DATA FOR THIS TASK ->

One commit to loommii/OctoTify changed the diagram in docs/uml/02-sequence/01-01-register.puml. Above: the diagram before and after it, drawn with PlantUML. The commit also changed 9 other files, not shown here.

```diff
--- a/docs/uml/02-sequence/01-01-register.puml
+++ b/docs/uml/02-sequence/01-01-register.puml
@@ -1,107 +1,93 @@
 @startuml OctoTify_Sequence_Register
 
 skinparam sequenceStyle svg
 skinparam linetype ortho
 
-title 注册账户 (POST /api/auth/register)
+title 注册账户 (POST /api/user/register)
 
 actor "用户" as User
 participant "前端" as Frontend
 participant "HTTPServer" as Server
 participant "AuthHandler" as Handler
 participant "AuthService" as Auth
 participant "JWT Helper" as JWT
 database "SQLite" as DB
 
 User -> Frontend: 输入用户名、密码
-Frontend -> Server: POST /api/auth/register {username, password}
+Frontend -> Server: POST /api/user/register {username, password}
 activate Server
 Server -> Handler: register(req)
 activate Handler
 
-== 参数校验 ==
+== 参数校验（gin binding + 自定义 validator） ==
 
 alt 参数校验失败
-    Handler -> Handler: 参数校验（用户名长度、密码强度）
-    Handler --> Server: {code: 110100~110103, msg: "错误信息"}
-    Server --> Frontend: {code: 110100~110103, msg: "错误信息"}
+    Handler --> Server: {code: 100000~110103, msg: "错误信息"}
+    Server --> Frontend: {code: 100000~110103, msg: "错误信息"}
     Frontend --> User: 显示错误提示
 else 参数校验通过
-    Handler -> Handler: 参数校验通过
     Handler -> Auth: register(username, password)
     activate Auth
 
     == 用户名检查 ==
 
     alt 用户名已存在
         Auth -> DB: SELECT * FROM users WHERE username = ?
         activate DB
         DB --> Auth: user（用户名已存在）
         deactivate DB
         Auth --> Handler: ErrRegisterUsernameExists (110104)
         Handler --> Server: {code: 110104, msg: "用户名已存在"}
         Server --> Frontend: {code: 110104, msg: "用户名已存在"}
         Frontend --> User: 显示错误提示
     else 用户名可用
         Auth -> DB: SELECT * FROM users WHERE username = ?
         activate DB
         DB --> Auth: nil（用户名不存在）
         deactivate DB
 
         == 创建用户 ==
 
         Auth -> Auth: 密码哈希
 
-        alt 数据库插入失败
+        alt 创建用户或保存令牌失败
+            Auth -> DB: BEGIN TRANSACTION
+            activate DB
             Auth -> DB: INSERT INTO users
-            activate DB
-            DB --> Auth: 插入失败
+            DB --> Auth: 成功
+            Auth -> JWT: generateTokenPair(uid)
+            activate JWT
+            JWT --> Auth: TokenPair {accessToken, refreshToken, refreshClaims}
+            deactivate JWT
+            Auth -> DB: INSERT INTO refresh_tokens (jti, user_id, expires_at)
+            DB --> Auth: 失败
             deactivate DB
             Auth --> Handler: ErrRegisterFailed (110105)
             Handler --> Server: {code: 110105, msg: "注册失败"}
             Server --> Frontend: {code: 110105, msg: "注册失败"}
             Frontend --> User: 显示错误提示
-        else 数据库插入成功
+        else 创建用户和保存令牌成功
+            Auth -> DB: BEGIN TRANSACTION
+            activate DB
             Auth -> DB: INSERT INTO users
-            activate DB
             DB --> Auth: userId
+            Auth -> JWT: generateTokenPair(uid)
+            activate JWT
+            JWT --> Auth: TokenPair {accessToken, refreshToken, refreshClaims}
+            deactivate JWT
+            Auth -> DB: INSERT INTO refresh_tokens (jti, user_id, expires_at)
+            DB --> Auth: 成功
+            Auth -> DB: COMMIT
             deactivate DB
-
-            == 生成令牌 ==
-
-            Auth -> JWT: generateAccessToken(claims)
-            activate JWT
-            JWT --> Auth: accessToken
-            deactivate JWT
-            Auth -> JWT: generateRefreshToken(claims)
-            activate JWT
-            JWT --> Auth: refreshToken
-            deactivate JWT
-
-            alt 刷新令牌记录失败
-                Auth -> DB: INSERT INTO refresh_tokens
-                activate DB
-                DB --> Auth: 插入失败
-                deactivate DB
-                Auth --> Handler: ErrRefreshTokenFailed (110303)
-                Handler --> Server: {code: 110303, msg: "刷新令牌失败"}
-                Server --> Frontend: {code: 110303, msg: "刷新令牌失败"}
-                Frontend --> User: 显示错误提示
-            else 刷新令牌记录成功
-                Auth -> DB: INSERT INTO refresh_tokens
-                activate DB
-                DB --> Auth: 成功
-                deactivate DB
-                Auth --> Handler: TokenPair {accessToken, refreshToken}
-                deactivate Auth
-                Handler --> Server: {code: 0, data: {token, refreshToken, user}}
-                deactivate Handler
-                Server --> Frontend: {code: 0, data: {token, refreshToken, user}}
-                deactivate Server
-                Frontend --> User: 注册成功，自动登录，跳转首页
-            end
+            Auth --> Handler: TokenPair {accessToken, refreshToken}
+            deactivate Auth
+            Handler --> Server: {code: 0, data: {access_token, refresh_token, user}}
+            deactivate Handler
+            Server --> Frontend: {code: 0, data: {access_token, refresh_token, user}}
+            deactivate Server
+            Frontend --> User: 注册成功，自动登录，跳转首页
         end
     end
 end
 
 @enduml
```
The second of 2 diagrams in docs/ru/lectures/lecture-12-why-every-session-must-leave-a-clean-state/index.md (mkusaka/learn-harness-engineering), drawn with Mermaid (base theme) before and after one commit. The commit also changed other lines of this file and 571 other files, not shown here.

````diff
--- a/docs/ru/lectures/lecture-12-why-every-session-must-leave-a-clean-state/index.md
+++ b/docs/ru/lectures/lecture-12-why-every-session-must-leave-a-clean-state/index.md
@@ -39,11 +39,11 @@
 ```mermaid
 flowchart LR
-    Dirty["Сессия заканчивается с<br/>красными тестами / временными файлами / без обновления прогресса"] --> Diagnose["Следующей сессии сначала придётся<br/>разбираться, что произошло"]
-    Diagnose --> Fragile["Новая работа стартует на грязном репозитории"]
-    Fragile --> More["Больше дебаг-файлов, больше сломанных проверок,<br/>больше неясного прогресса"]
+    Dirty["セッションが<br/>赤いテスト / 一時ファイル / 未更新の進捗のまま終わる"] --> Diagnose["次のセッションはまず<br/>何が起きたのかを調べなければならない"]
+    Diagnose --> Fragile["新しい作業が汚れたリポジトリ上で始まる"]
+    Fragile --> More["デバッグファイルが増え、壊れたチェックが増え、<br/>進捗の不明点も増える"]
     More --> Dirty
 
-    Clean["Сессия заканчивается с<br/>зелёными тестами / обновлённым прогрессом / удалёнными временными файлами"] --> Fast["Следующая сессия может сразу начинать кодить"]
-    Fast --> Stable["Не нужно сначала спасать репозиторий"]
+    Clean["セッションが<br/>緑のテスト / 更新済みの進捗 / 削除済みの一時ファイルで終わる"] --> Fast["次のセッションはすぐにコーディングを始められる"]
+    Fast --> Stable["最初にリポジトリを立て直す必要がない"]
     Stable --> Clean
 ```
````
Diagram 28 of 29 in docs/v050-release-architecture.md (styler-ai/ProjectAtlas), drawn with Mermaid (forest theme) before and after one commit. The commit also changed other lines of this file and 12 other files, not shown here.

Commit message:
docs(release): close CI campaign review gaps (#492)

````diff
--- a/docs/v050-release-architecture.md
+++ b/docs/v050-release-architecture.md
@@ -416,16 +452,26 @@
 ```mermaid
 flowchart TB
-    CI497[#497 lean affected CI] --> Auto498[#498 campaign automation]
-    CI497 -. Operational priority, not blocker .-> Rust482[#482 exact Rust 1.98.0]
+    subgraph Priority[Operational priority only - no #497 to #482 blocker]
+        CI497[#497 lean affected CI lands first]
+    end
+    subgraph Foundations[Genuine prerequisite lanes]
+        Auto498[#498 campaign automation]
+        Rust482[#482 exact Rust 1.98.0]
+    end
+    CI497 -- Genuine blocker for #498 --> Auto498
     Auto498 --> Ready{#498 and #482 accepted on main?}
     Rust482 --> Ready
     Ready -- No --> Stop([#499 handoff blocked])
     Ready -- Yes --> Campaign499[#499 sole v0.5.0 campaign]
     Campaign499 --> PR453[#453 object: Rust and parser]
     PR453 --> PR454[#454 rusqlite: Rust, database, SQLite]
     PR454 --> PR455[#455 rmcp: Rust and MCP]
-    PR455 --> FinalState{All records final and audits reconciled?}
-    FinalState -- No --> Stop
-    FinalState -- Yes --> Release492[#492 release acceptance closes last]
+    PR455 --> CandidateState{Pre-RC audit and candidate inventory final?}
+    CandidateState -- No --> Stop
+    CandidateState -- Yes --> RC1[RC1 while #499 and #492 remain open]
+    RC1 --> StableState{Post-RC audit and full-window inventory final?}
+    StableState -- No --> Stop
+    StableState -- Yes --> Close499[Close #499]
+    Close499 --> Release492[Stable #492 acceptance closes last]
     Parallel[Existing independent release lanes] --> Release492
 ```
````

EXERCISE BRIEF ->
Nothing but a number should be given: the count of lines in the material where the string "docs" occurs.

COMPLETED EXERCISE ->
10